Segment Start: Extracted records

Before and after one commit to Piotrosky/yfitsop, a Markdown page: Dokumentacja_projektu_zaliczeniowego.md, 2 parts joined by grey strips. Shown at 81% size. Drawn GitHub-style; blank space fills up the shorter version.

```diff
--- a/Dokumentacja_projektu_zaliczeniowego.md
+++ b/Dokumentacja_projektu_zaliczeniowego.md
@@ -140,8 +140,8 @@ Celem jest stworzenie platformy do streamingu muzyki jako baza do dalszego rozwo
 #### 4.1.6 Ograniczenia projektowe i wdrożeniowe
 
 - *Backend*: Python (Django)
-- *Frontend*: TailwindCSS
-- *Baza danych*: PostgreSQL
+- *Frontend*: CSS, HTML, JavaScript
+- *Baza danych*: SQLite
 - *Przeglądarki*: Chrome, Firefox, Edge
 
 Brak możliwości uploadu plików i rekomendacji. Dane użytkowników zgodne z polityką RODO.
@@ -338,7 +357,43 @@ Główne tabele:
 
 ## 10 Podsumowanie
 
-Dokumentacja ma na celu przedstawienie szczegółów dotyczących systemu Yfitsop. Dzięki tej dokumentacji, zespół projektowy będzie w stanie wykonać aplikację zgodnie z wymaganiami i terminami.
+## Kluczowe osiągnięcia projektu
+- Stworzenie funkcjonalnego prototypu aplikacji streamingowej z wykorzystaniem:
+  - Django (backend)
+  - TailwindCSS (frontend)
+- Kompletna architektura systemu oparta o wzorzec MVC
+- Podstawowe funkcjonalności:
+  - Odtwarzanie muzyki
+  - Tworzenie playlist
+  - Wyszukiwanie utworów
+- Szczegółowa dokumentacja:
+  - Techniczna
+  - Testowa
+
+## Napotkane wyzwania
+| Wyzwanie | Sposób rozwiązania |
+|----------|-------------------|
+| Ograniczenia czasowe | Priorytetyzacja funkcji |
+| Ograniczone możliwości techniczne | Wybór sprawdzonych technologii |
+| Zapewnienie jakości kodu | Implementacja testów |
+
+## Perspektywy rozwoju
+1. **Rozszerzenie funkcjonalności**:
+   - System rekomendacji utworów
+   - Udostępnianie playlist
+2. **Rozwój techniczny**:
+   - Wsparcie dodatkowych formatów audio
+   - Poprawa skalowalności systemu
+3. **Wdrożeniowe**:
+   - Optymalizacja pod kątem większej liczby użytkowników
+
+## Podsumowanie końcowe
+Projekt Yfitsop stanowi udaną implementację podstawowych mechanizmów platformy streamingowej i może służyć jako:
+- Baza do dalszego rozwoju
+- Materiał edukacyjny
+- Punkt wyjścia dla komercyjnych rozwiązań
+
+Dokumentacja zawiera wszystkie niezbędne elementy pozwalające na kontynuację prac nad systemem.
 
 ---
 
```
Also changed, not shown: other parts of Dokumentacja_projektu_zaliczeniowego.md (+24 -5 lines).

Segment End: Extracted records

What you will do:
Each record must be duplicated exactly, with none missing.

Exercise response:
Before and after one commit to Piotrosky/yfitsop, a Markdown page: Dokumentacja_projektu_zaliczeniowego.md, 2 parts joined by grey strips. Shown at 81% size. Drawn GitHub-style; blank space fills up the shorter version.

```diff
--- a/Dokumentacja_projektu_zaliczeniowego.md
+++ b/Dokumentacja_projektu_zaliczeniowego.md
@@ -140,8 +140,8 @@ Celem jest stworzenie platformy do streamingu muzyki jako baza do dalszego rozwo
 #### 4.1.6 Ograniczenia projektowe i wdrożeniowe
 
 - *Backend*: Python (Django)
-- *Frontend*: TailwindCSS
-- *Baza danych*: PostgreSQL
+- *Frontend*: CSS, HTML, JavaScript
+- *Baza danych*: SQLite
 - *Przeglądarki*: Chrome, Firefox, Edge
 
 Brak możliwości uploadu plików i rekomendacji. Dane użytkowników zgodne z polityką RODO.
@@ -338,7 +357,43 @@ Główne tabele:
 
 ## 10 Podsumowanie
 
-Dokumentacja ma na celu przedstawienie szczegółów dotyczących systemu Yfitsop. Dzięki tej dokumentacji, zespół projektowy będzie w stanie wykonać aplikację zgodnie z wymaganiami i terminami.
+## Kluczowe osiągnięcia projektu
+- Stworzenie funkcjonalnego prototypu aplikacji streamingowej z wykorzystaniem:
+  - Django (backend)
+  - TailwindCSS (frontend)
+- Kompletna architektura systemu oparta o wzorzec MVC
+- Podstawowe funkcjonalności:
+  - Odtwarzanie muzyki
+  - Tworzenie playlist
+  - Wyszukiwanie utworów
+- Szczegółowa dokumentacja:
+  - Techniczna
+  - Testowa
+
+## Napotkane wyzwania
+| Wyzwanie | Sposób rozwiązania |
+|----------|-------------------|
+| Ograniczenia czasowe | Priorytetyzacja funkcji |
+| Ograniczone możliwości techniczne | Wybór sprawdzonych technologii |
+| Zapewnienie jakości kodu | Implementacja testów |
+
+## Perspektywy rozwoju
+1. **Rozszerzenie funkcjonalności**:
+   - System rekomendacji utworów
+   - Udostępnianie playlist
+2. **Rozwój techniczny**:
+   - Wsparcie dodatkowych formatów audio
+   - Poprawa skalowalności systemu
+3. **Wdrożeniowe**:
+   - Optymalizacja pod kątem większej liczby użytkowników
+
+## Podsumowanie końcowe
+Projekt Yfitsop stanowi udaną implementację podstawowych mechanizmów platformy streamingowej i może służyć jako:
+- Baza do dalszego rozwoju
+- Materiał edukacyjny
+- Punkt wyjścia dla komercyjnych rozwiązań
+
+Dokumentacja zawiera wszystkie niezbędne elementy pozwalające na kontynuację prac nad systemem.
 
 ---
 
```
Also changed, not shown: other parts of Dokumentacja_projektu_zaliczeniowego.md (+24 -5 lines).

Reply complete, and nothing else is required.